[Show abstract][Hide abstract] ABSTRACT: Pharmacogenomics is yet to fulfill its promise of manifestly altering clinical medicine. As one example, a predictive test for tardive dyskinesia (TD) (an adverse drug reaction consequent to antipsychotic exposure) could greatly improve the clinical treatment of schizophrenia but human studies are equivocal. A complementary approach is the mouse-then-human design in which a valid mouse model is used to identify susceptibility loci, which are subsequently tested in human samples. We used inbred mouse strains from the Mouse Phenome Project to estimate the heritability of haloperidol-induced activity and orofacial phenotypes. In all, 159 mice from 27 inbred strains were chronically treated with haloperidol (3 mg kg(-1) per day via subdermal slow-release pellets) and monitored for the development of vacuous chewing movements (VCMs; the mouse analog of TD) and other movement phenotypes derived from open-field activity and the inclined screen test. The test battery was assessed at 0, 30, 60, 90 and 120 days in relation to haloperidol exposure. As expected, haloperidol caused marked changes in VCMs, activity in the open field and extrapyramidal symptoms (EPS). Unexpectedly, factor analysis demonstrated that these measures were imprecise assessments of a latent construct rather than discrete constructs. The heritability of a composite phenotype was ∼0.9 after incorporation of the longitudinal nature of the design. Murine VCMs are a face valid animal model of antipsychotic-induced TD, and heritability estimates from this study support the feasibility of mapping of susceptibility loci for VCMs.

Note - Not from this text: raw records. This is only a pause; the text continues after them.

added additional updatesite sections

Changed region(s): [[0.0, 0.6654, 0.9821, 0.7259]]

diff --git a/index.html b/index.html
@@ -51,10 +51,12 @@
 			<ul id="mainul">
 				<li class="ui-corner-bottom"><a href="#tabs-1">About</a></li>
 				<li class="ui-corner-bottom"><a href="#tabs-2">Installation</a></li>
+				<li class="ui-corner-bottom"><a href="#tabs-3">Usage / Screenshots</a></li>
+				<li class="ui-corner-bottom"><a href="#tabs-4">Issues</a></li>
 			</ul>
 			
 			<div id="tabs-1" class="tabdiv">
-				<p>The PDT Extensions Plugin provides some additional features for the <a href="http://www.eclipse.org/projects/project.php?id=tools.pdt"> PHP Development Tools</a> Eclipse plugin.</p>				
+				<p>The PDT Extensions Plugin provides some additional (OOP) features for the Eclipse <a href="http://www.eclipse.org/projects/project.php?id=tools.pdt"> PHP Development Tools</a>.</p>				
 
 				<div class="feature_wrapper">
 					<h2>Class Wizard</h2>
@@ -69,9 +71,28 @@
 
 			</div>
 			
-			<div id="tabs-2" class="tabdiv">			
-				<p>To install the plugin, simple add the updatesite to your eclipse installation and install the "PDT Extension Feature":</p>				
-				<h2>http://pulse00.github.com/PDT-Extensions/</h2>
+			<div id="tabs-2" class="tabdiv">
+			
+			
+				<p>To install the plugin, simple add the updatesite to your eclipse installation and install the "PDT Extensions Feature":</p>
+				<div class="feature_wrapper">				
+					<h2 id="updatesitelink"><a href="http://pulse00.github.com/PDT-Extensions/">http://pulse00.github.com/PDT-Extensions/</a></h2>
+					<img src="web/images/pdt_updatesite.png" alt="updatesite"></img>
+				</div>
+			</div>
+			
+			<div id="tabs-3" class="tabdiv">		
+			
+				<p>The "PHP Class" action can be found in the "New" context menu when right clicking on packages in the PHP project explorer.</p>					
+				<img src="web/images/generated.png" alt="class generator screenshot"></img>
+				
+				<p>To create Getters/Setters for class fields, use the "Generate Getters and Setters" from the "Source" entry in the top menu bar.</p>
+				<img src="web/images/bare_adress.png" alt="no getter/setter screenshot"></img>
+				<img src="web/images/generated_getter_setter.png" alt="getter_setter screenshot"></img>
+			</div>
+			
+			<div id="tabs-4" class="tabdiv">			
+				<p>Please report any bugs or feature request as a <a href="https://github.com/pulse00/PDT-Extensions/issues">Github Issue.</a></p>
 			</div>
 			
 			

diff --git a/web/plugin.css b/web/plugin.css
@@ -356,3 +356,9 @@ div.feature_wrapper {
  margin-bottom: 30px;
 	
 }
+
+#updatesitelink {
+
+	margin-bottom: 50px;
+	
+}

The Pharmacogenomics Journal 11/2010; 12(2):147-55. · 5.13 Impact Factor
[Show abstract][Hide abstract] ABSTRACT: A promoter polymorphism in the serotonin transporter gene has been widely studied in neuropsychiatry. We genotyped the 5-HTTLPR/rs25531 triallelic polymorphism in 728 schizophrenia cases from the CATIE study and 724 control subjects. In a logistic regression with case/control status as dependent variable and 7 ancestry-informative principal components as covariates, the effect of 5-HTTLPR/rs25531 composite genotype was not significant (odds ratio = 1.008, 95% CI 0.868-1.172, P = 0.91). In cases only, 5-HTTLPR/rs25531 was not associated with neurocognition (summary neurocognitive index P = 0.21, working memory P = 0.32) or symptomatology (PANSS positive P = 0.67 and negative symptoms P = 0.46). We were unable to identify association of the triallelic 5-HTTLPR with schizophrenia, neurocognition, or core psychotic symptoms even at levels of significance unadjusted for multiple comparisons.
American Journal of Medical Genetics Part B Neuropsychiatric Genetics 03/2010; 153B(5):1115-7. · 3.23 Impact Factor